As the thousand people in Washington, whose healthcare is covered for life, figure out how many millions they would like to deny the same benefits, the industry is going through a massive transformation. The system, suffering from misaligned incentives and sophisticated gameplay, is likely the most complex. It is a lot easier to figure out autonomous cars and even “artificial intelligence.” The fundamental question in healthcare is how to maintain the health of every individual in a cost-effective fashion. There is only one class of humans who come close to this objective – providers who take care of patients and clinicians in manufacturing companies who want to solve big problems.
However, providers are suffering from technophobia. In less than five years, steering wheels will disappear from automobiles and humans will be a rare sight in manufacturing and power plants. Machines, without biases, are proving to be superior to humans in many decision processes. Every aspect of medicine, even the most cherished clinical components, will be influenced by machines in a few years. Machines, like it or not, will get better at diagnosis and treatment. The role of the provider will change to explain rather than to determine, for humans constrained by slow evolutionary processes will remain prisoners of the present.
The tsunami in healthcare is on the way. In its foggy supply chain including manufacturers, providers, payers, and patients, sunlight will descend and there will be no hiding anymore. Prevention shall matter more than treatment, non-invasive intervention more than invasive procedures, primary care more than specialty care, inventions more than incremental therapies, the patient more than a singular disease state and care plans more than procedures.

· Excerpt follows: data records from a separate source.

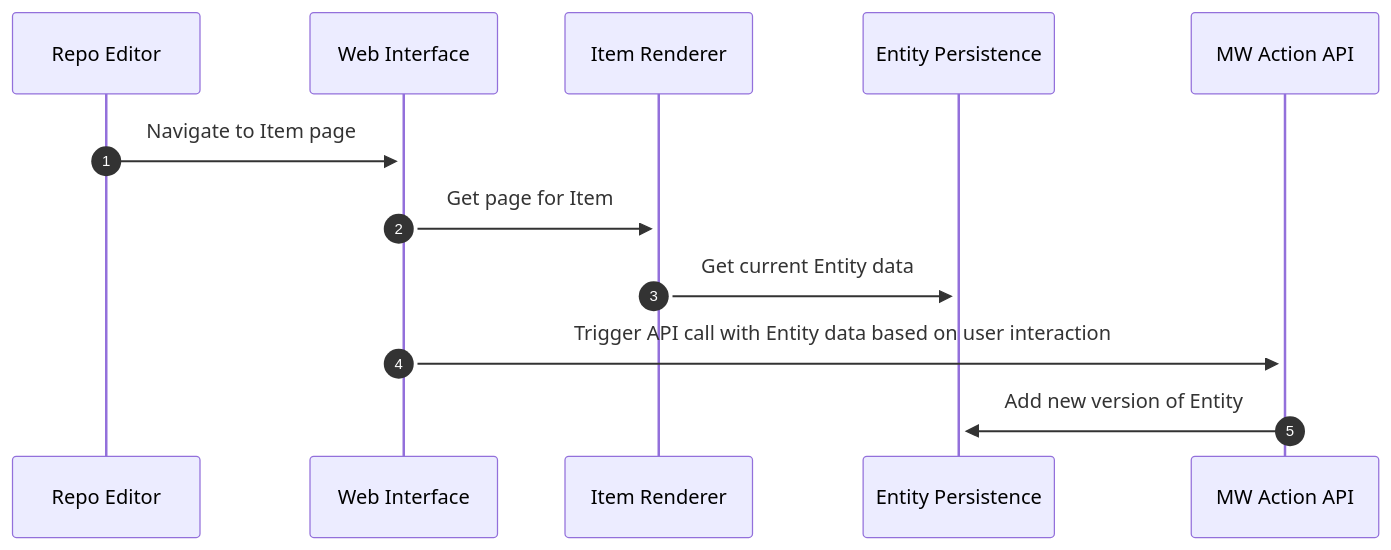
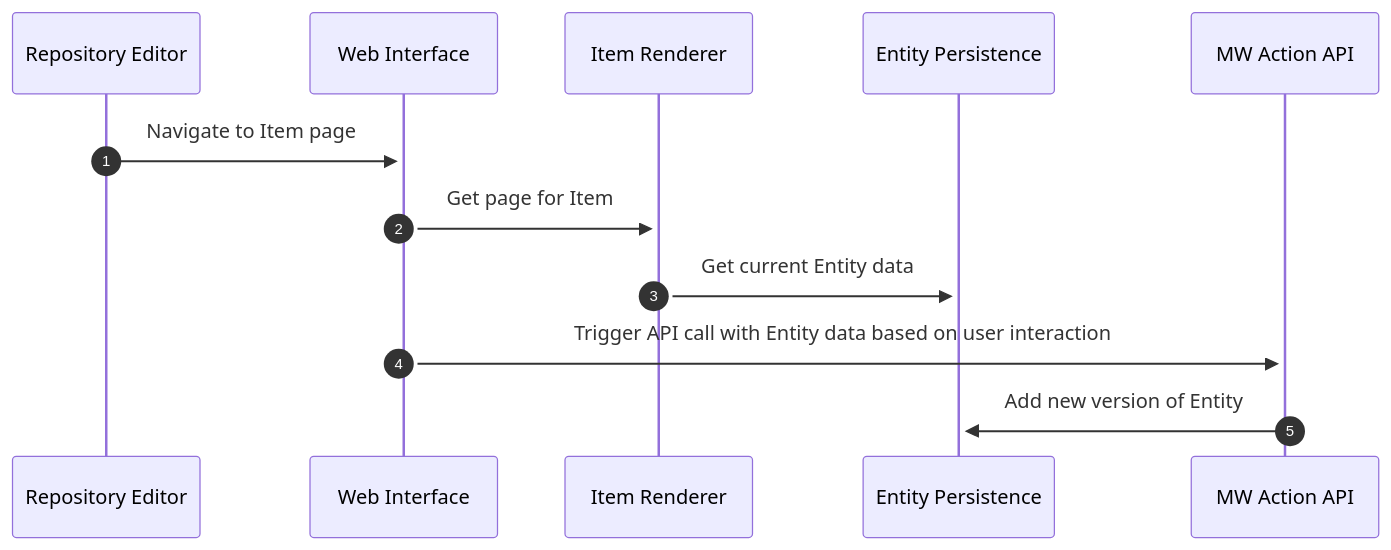
The diagram in systems/WikibaseRepo/06-Runtime_View.md (wmde/wikidata-wikibase-architecture), drawn with Mermaid before and after one commit. The commit also changed other lines of this file and 16 other files, not shown here.

Commit message:
General cleanup, especially around Repo / Repository

````diff
--- a/systems/WikibaseRepo/06-Runtime_View.md
+++ b/systems/WikibaseRepo/06-Runtime_View.md
@@ -7,11 +7,11 @@
 ```mermaid
 sequenceDiagram
     autonumber
-    participant Repo Editor
+    participant Repository Editor
     participant Web Interface
-    Repo Editor->>+Web Interface: Navigate to Item page
+    Repository Editor->>+Web Interface: Navigate to Item page
     Web Interface->>+Item Renderer: Get page for Item
     Item Renderer->>+Entity Persistence: Get current Entity data
     Web Interface->>+MW Action API: Trigger API call with Entity data based on user interaction
     MW Action API->>+Entity Persistence: Add new version of Entity
 ```
````
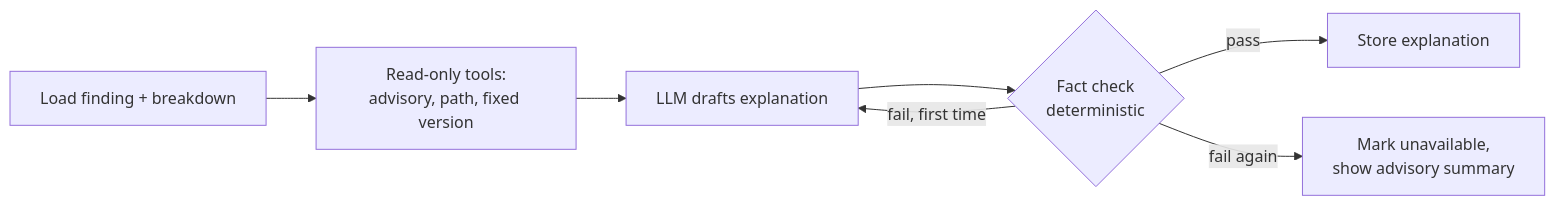
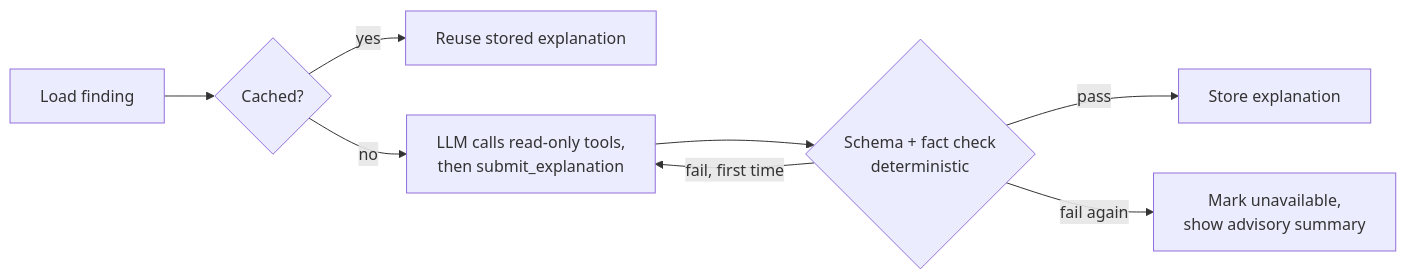
Before and after one commit to ManavSanghvi02/depguard: the diagram in docs/adr/0013-explanation-agent-and-llm.md, drawn with Mermaid. The commit also changed other lines of this file and 37 other files, not shown here.

First line of the commit message:
feat: explanation agent (Phase 4a)

````diff
--- a/docs/adr/0013-explanation-agent-and-llm.md
+++ b/docs/adr/0013-explanation-agent-and-llm.md
@@ -27,9 +27,10 @@
 ```mermaid
 flowchart LR
-  load[Load finding + breakdown] --> ctx[Read-only tools:<br/>advisory, path, fixed version]
-  ctx --> draft[LLM drafts explanation]
-  draft --> check{Fact check<br/>deterministic}
+  load[Load finding] --> cache{Cached?}
+  cache -- yes --> done[Reuse stored explanation]
+  cache -- no --> agent[LLM calls read-only tools,<br/>then submit_explanation]
+  agent --> check{Schema + fact check<br/>deterministic}
   check -- pass --> store[Store explanation]
-  check -- fail, first time --> draft
+  check -- fail, first time --> agent
   check -- fail again --> fallback[Mark unavailable,<br/>show advisory summary]
 ```
````
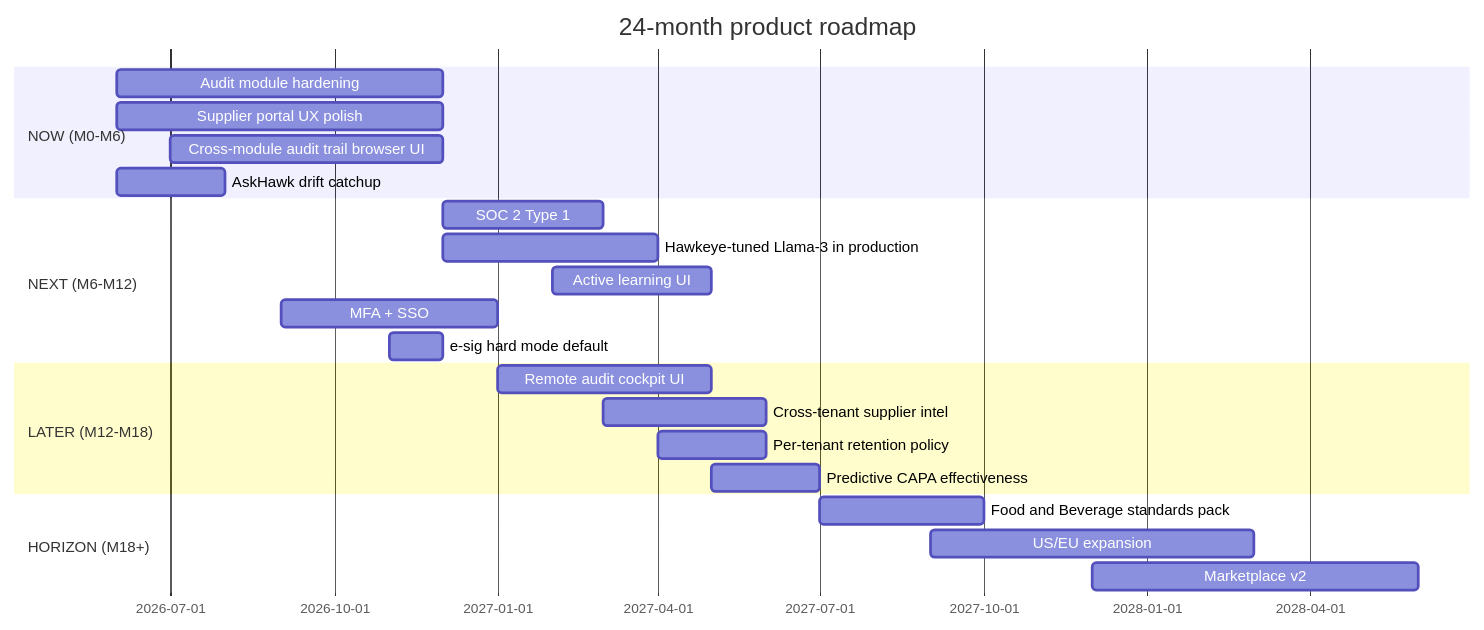
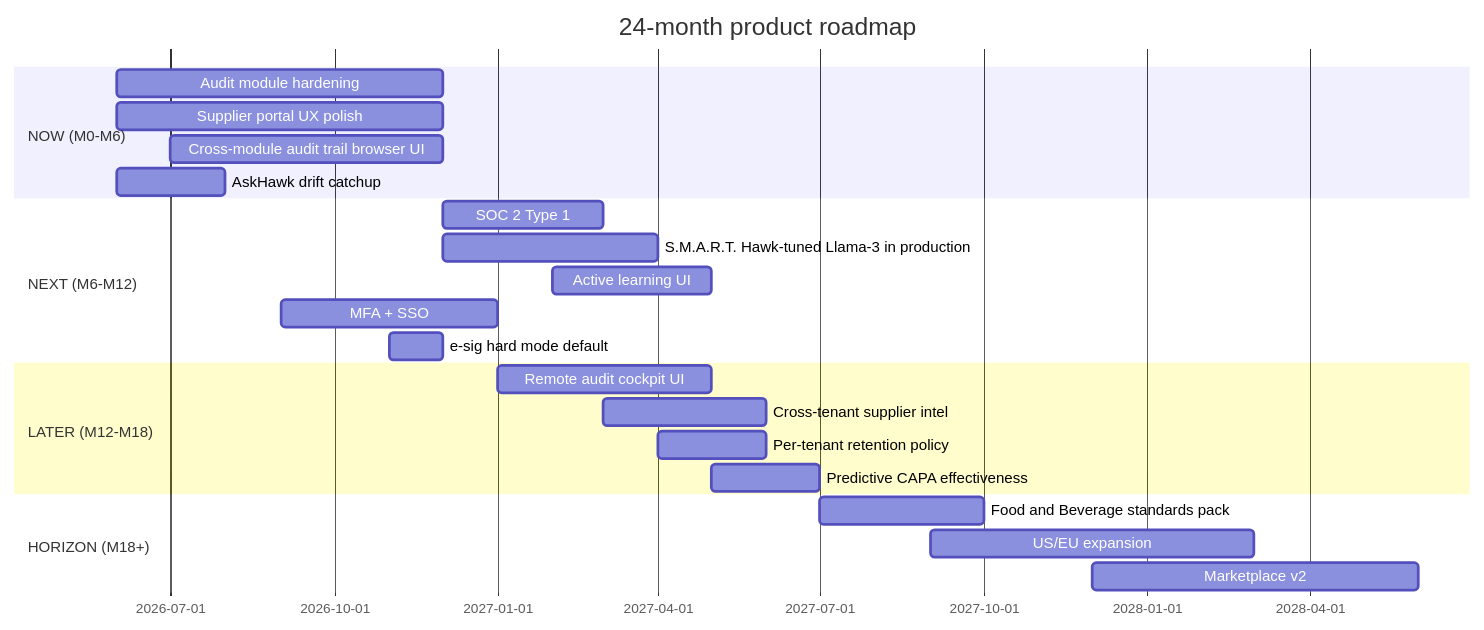
Before and after one commit to hawkeyetransact-dotcom/doc_v2: the first of 3 diagrams in 03-product/04-roadmap/ROADMAP.md, drawn with Mermaid. The commit also changed other lines of this file and 105 other files, not shown here.

First line of the commit message:
Rebrand docs: Hawkeye -> S.M.A.R.T. Hawk; S.M.A.R.T. five-pillar pipeline

````diff
--- a/03-product/04-roadmap/ROADMAP.md
+++ b/03-product/04-roadmap/ROADMAP.md
@@ -14,25 +14,25 @@
 ```mermaid
 gantt
     title 24-month product roadmap
     dateFormat YYYY-MM
     section NOW (M0-M6)
     Audit module hardening :2026-06, 6M
     Supplier portal UX polish :2026-06, 6M
     Cross-module audit trail browser UI :2026-07, 5M
     AskHawk drift catchup :2026-06, 2M
     section NEXT (M6-M12)
     SOC 2 Type 1 :2026-12, 3M
-    Hawkeye-tuned Llama-3 in production :2026-12, 4M
+    S.M.A.R.T. Hawk-tuned Llama-3 in production :2026-12, 4M
     Active learning UI :2027-02, 3M
     MFA + SSO :2026-09, 4M
     e-sig hard mode default :2026-11, 1M
     section LATER (M12-M18)
     Remote audit cockpit UI :2027-01, 4M
     Cross-tenant supplier intel :2027-03, 3M
     Per-tenant retention policy :2027-04, 2M
     Predictive CAPA effectiveness :2027-05, 2M
     section HORIZON (M18+)
     Food and Beverage standards pack :2027-07, 3M
     US/EU expansion :2027-09, 6M
     Marketplace v2 :2027-12, 6M
 ```
````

Providers who embrace technology will accelerate this trend and others could get ossified.